These samples provide a comparison of potentially lethal amounts of heroin, fentanyl, and carfentanil.

After class, day one is spent outdoors for post-crash land survival field training. We learned wilderness first aid, risk assessment, patient movement, improvised emergency clothing—we even made mukluks out of material salvaged from the aircraft! Most of day two is spent at a local pool training on water ditching and techniques for post-crash water survival for both helicopters and airplanes. 

Water ditching training involves strapping participants into a two-seater box that represents the body of a small plane. Secured in the box wearing a four-point seat belt, participants are pushed off the ledge of the pool and submerged in water. Upside down and underwater, we had a matter of seconds to correctly identify reference points, open the aircraft door, and then release the seatbelt to come up for air.

It’s an unnatural sensation to be submerged upside down underwater and strapped in. It’s natural for the body to panic. However, panic can turn any situation into a dangerous or deadly one. I think a huge benefit of this training was learning how to remain calm, focus on your breathing, and keep a clear mind to overcome a scary situation.

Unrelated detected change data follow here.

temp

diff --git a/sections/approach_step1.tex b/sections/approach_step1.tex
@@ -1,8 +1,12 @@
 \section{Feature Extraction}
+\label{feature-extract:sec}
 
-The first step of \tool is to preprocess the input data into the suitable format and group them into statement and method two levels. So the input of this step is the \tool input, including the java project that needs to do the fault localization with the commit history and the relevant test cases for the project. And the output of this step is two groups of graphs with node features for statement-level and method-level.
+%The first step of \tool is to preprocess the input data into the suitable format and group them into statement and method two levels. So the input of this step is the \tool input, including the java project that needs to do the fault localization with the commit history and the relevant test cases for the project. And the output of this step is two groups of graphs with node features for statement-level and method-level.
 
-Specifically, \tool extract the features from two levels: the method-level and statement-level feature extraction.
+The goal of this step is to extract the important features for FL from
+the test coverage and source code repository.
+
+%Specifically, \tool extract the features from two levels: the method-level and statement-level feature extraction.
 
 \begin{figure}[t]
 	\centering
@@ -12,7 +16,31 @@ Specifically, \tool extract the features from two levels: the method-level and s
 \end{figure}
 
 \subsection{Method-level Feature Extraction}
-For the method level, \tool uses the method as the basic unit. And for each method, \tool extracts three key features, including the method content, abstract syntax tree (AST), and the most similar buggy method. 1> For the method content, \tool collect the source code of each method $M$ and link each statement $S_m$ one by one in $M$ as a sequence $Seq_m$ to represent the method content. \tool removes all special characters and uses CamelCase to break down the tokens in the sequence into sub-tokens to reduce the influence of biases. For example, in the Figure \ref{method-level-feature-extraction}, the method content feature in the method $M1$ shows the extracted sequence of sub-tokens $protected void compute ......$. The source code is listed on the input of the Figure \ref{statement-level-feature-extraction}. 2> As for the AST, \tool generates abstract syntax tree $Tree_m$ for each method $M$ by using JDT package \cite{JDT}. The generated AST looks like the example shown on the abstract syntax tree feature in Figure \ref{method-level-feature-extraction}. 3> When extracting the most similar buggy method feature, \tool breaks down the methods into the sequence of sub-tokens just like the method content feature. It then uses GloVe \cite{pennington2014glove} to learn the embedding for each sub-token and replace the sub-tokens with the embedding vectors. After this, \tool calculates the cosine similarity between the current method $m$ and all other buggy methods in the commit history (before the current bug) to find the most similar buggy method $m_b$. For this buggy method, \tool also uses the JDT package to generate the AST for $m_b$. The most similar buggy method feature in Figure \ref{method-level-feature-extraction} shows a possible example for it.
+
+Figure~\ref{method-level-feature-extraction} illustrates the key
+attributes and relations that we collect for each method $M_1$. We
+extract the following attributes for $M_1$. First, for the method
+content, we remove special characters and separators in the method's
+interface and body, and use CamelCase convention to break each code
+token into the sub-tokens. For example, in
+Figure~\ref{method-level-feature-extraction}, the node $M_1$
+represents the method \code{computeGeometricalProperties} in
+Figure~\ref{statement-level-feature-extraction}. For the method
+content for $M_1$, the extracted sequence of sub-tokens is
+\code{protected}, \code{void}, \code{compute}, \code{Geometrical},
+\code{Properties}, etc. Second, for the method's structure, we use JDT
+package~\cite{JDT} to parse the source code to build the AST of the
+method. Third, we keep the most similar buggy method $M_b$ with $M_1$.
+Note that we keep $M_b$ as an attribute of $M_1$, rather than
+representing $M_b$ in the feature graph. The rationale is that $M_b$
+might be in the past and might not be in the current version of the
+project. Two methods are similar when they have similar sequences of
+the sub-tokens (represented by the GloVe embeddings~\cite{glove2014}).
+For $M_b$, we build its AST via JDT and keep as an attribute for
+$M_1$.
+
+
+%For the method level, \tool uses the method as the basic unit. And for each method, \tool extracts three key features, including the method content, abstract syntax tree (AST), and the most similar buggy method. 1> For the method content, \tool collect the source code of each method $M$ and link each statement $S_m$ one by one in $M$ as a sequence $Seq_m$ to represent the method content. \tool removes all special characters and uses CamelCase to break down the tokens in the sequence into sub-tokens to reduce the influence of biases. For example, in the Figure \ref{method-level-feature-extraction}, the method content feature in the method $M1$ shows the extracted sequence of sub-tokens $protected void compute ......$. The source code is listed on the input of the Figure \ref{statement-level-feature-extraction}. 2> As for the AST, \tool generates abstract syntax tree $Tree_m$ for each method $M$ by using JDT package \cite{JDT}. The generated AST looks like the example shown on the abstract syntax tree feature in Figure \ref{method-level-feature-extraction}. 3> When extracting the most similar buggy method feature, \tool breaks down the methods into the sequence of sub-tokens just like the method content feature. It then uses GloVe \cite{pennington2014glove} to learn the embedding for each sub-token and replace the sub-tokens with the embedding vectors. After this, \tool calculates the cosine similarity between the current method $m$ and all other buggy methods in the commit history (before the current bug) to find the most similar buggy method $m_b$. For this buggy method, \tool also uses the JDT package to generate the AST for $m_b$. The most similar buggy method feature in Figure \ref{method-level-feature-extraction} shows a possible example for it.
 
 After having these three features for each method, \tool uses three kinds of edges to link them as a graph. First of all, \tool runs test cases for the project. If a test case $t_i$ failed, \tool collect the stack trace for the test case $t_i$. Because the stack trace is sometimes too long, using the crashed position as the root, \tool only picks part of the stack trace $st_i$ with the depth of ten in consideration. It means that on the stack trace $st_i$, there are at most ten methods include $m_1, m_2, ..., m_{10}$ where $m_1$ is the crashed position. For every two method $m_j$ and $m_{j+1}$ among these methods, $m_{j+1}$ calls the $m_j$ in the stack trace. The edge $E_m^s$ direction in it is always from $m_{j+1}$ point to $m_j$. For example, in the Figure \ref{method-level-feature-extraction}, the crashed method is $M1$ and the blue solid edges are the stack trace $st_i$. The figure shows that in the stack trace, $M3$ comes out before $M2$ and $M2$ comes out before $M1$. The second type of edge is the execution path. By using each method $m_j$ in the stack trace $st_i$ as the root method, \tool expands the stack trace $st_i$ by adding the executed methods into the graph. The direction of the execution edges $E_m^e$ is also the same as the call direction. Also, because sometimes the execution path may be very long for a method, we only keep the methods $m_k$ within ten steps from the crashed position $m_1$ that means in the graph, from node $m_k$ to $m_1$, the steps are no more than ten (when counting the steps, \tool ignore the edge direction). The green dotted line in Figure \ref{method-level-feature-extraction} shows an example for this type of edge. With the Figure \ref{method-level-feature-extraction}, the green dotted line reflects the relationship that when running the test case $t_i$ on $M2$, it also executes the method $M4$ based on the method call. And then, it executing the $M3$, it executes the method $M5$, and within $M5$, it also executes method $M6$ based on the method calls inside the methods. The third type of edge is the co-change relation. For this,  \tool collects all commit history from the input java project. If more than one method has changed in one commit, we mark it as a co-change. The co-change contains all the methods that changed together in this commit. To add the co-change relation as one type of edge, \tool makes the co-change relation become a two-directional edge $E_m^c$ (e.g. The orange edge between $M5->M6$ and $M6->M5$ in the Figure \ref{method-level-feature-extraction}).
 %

My experience with Learn to Return has been life changing. I am more prepared every time I board a plane, whether it be a Cessna 185 or a Boeing 747. I am more aware of my surroundings—exit doors, first aid kit, and emergency supplies. I hope I am never in a plane crash, but I have more confidence and awareness of how I will respond in the event of an emergency. I highly recommend survival training to anyone who regularly flies in a small aircraft.